False choices keep getting in our way.

Rage against police brutality or run without reserve to the defense of the cops.

Rage against bias in our criminal justice system or defend the status quo to the hilt.

Express absolute outrage over the deaths of Eric Garner and Michael Brown or dismiss it all as left-wing America-bashing, driven not by real injustice but by the opportunistic Al Sharptons of the world.

False choices all.

EDITORIAL 

And if we wish to harness for the good the street protests now roiling our country, if we hope to emerge from the current unrest a stronger and better nation, we had better abandon those polarizing false choices. We had better rediscover our shared humanity, find common ground and listen to each other. We had better walk down that difficult middle of the road, challenging our own worldview as much as we challenge the next guy’s.

Only there will be found solutions that work. Only there can we quell — with justice on all sides — a level of urban strife unseen in America since the raging days of the 1960s.

New York City is erupting, first over the failure of a grand jury to indict the police officer who put Eric Garner in a chokehold just before his death. And now over Saturday’s ambush of two innocent police officers in Brooklyn, triggered in part by the death this summer of Brown in Ferguson, Mo., and other unarmed black man after other police encounters.

Milwaukee is on edge, many residents furious that local prosecutors chose not to charge a white officer who fatally shot a mentally ill black man.

And Chicago cannot rest easy. The air is charged. On Monday, five teens were sprayed with bullets in Englewood, and now the police must track down this latest stupid shooter. It is a dangerous job to be a cop. And every manhunt, necessarily aggressive, carries a danger of an overreaction.

We can pander, railing against the cops or railing against the protesters, motivated entirely by bald self-promotion. Check out the talk radio and cable TV shows to see who’s got that down to a science.

Or, as we believe New York City Mayor Bill de Blasio is struggling to do, we can walk that difficult middle road. We can take a stand against brutality. But we can take a stand just as surely with all those good cops who put their lives on the line.  

Call out the cops, yes. Demand better police practices. Demand justice, not a snow job, from grand juries and prosecutors. Protest loudly and fervently. Does anybody really doubt that a young black man in America has more reason to be wary when encountering a police officer?

But consider as well the impossible job we ask the police to do each day. Consider the dangerous alleys they walk down. Consider the instantaneous decisions they must make for their safety and ours — is that a gun, is that a knife, is he giving up or coming at me?
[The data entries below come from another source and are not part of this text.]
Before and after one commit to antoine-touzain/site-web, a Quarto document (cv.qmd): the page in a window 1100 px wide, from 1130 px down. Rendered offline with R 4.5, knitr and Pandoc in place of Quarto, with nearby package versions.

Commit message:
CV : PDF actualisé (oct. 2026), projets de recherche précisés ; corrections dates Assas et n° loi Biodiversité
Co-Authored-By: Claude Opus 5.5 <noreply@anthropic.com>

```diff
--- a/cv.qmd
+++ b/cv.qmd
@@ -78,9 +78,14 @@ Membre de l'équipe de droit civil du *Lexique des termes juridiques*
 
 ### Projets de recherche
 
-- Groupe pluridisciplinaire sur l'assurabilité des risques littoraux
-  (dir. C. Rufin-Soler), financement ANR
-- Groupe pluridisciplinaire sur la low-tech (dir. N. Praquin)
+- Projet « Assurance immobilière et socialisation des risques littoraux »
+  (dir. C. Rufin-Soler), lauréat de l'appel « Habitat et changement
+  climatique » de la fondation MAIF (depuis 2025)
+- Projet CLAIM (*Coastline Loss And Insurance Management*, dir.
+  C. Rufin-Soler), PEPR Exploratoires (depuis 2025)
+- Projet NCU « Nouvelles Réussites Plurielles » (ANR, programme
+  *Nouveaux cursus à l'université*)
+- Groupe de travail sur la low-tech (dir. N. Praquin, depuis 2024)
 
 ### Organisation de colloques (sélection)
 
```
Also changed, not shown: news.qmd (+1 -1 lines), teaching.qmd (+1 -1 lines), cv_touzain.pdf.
Mayor de Blasio on Monday asked protesters to stand down until after the two officers slain in Brooklyn are buried. The same request applies to New York police union leaders, who have grotesquely blamed the mayor for contributing to the climate that led to the officer ambush on Saturday.
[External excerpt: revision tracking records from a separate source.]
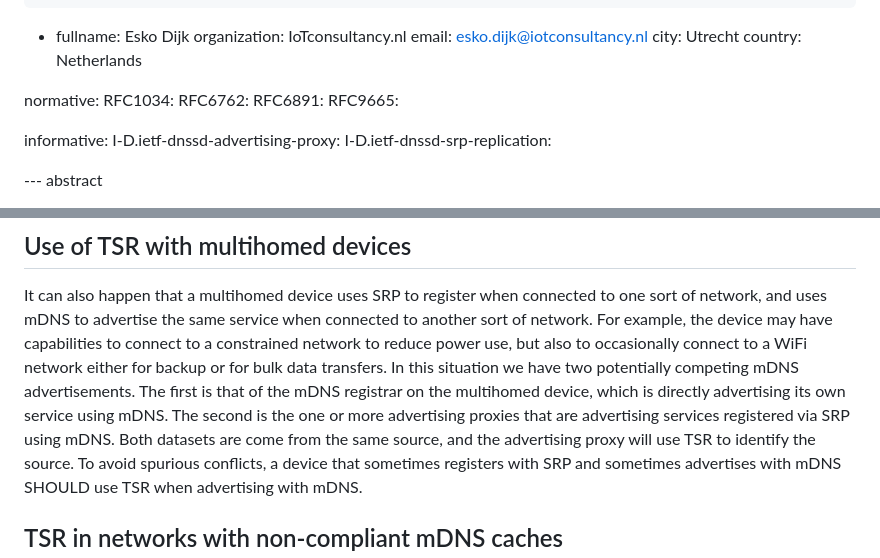
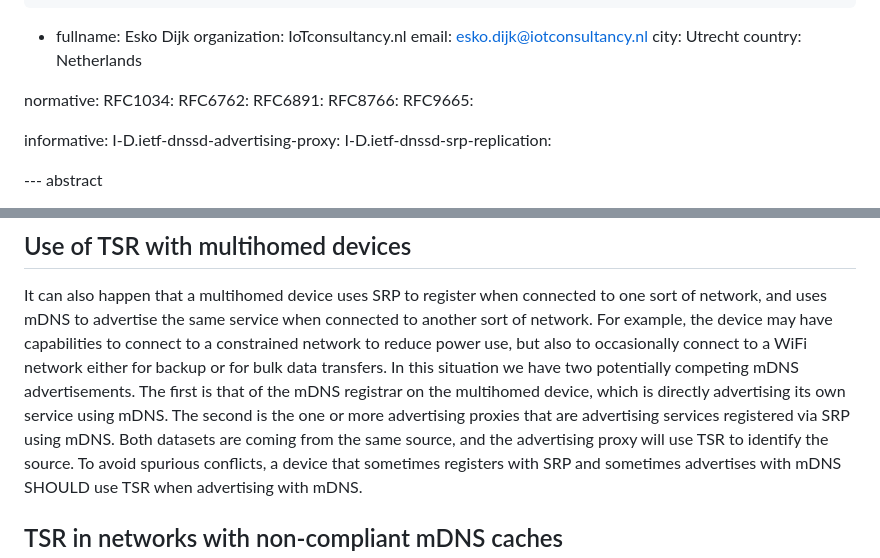
Before and after one commit to dnssd-wg/draft-ietf-dnssd-tsr, a Markdown page: draft-ietf-dnssd-tsr.md, 2 parts joined by grey strips. GitHub-like rendering.

Commit message:
language fix; build fix by adding 8766 reference

```diff
--- a/draft-ietf-dnssd-tsr.md
+++ b/draft-ietf-dnssd-tsr.md
@@ -46,6 +46,7 @@ normative:
   RFC1034:
   RFC6762:
   RFC6891:
+  RFC8766:
   RFC9665:
 
 informative:
@@ -493,7 +494,7 @@ capabilities to connect to a constrained network to reduce power use, but also t
 network either for backup or for bulk data transfers. In this situation we have two potentially competing mDNS
 advertisements.  The first is that of the mDNS registrar on the multihomed device, which is directly advertising
 its own service using mDNS. The second is the one or more advertising proxies that are advertising services
-registered via SRP using mDNS. Both datasets are come from the same source, and the advertising proxy will use TSR
+registered via SRP using mDNS. Both datasets are coming from the same source, and the advertising proxy will use TSR
 to identify the source. To avoid spurious conflicts, a device that sometimes registers with SRP and sometimes
 advertises with mDNS SHOULD use TSR when advertising with mDNS.
 
```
A pause is just the right call, given all that has happened in New York City. But de Blasio on Monday also defended the rights of protesters, implicitly urging them to begin again after a respectful pause. That too is the right call.
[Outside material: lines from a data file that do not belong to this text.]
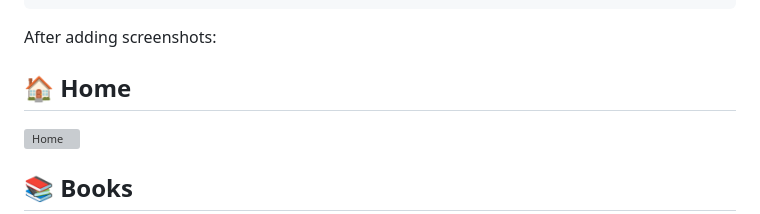
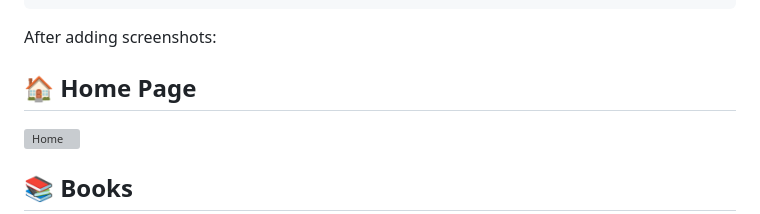
Before and after one commit to sayaliwagh-tech/online-bookstore-django, a Markdown page: README.md, the part around the change. Rendered like a GitHub page; grey boxes are pictures that could not be loaded.

```diff
--- a/README.md
+++ b/README.md
@@ -120,7 +120,7 @@ screenshots/
 
 After adding screenshots:
 
-## 🏠 Home
+## 🏠 Home Page
 
 ![Home](screenshots/home.png)
 
```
We see no easy answers, as we’ll discuss in an editorial tomorrow.

We see plenty of false choices.